  • Jesse Lerner is a filmmaker based in Los Angeles.  His short films Natives (1991, with Scott Sterling), T.S.H. (2004) and Magnavoz (2006) and the feature-length experimental documentaries Frontierland/Fronterilandia (1995, with Rubén Ortiz-Torres), Ruins (1999) The American Egypt (2001), Atomic Sublime (2010) and The Absent Stone (2013, with Sandra Rozental) have won numerous prizes at film festivals in the United States, Latin America and Japan.

  • Otis faculty member Dana Berman Duff will present a program of short 16mm and digital films in her "Catalogue" series.

  • Performing the Grid is an exhibition that brings together an intergenerational group of artists and cultural producers that utilize the grid as a performative strategy to examine, challenge and position philosophical, political, social, domestic, corporeal, and mythical perspectives. Rosalind Kraus famously wrote that the grid “functions to declare the modernity of modern art” in her 1979 essay, Grids.


Coleen Sterritt

Coleen SterrittColeen SterrittColeen Sterritt


For nearly three decades since departing Otis, Sterritt (’79 MFA Fine Arts) has explored formal aspects of weight and balance, surface and texture through her sculptures, often beginning with a material that enters her awareness, and inevitably involves some form of stacking.

“In recent years as society has indelibly changed,” notes d.e.n. contemporary art, “many works of art have come to be seen in a relatively new light as they reflect ideas of imbalance, the notion of certain geometries as invulnerable, and the disparity between the raw and the refined. Viewed in the context of these uncertain times, Sterritt's work ventures into new directions with an up reaching, but precarious verticality, while still retaining moments of innocence and surreal fairy-tale construction.”

“I usually attached myself to a particular material,” says Sterritt in Spraygraphic, “such as cork, scrap lumber, cardboard, felt (whatever I find interesting at the moment) and focus on a single action — gluing, clumping, stacking, joining, etc. — and the form creates itself. The work is described by its own determination. Since I’ve been incorporating recognizable objects such as the found furniture, the work has opened up to narratives and metaphors out of not my control — and I really enjoy what happens. It’s a labor-intensive, but joyful process. Fluid and intuitive, mysterious and full of questions. It’s provided me with a set of circumstances I can work against: a catalyst to move forward.”

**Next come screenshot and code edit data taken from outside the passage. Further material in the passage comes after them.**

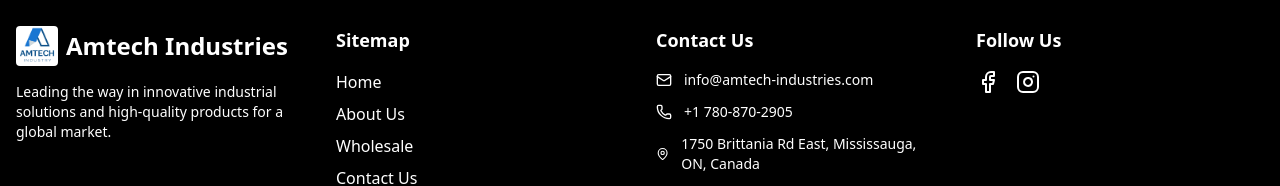
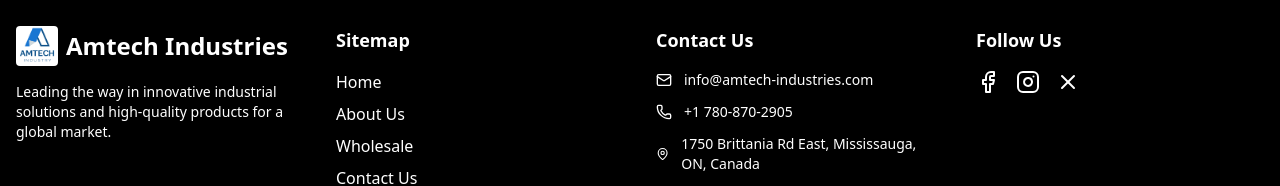
Before and after one commit to Shubham-juris/Amtech-Industriess, a React (Vite) app: page / in a window 1280 px wide. Shown: the part 3706-3892 px from the top of the page. Built offline with nearby package versions, Linux system fonts and the light colour scheme.

Commit message:
Update Footer.jsx

```diff
--- a/src/common/Footer.jsx
+++ b/src/common/Footer.jsx
@@ -6,6 +6,7 @@
   MapPin,
   Facebook,
   Instagram,
+  X,
 } from "lucide-react";
 import logo from "../assets/navbar/logo.png"
 
@@ -101,19 +102,25 @@
             <h3 className="text-lg font-semibold mb-4">Follow Us</h3>
             <div className="flex space-x-4">
               <a
-                href="#"
+                href="https://www.facebook.com/Amtechindustries/"
                 className="text-muted-foreground hover:text-primary-foreground transition-colors"
               >
                 <Facebook className="h-6 w-6" />
               </a>
 
               <a
-                href="#"
+                href="https://www.instagram.com/amtechindustries21/"
                 className="text-muted-foreground hover:text-primary-foreground transition-colors"
               >
                 <Instagram className="h-6 w-6" />
               </a>
-
+             {/* New X Icon Link */}
+              <a
+                href="https://x.com/AmtechIndustry"
+                className="text-muted-foreground hover:text-primary-foreground transition-colors"
+              >
+                <X className="h-6 w-6" />
+              </a>
             </div>
           </div>
         </div>
```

Sterritt has been an avid teacher, too. Her teaching career began in 1983 and has included positions at Otis, USC, Cal State Long Beach, and Pepperdine University. She was a Distinguished Visiting Artist at Cal State University, Fullerton, and an Adjunct Professor at The Claremont Graduate University before joining the Long Beach Community College Art Department in 1998 as the full-time faculty coordinator for the sculpture program.

Sterritt has exhibited throughout the U.S. and Europe, and has received many awards including artist fellowships from the NEA, Art Matters, J. Paul Getty Trust, and City of L.A. (COLA Award). Among the notable collections that include Sterritt’s work are the MOCA, Crocker Art Museum, Sacramento; and Scripps College Collection, Claremont, California.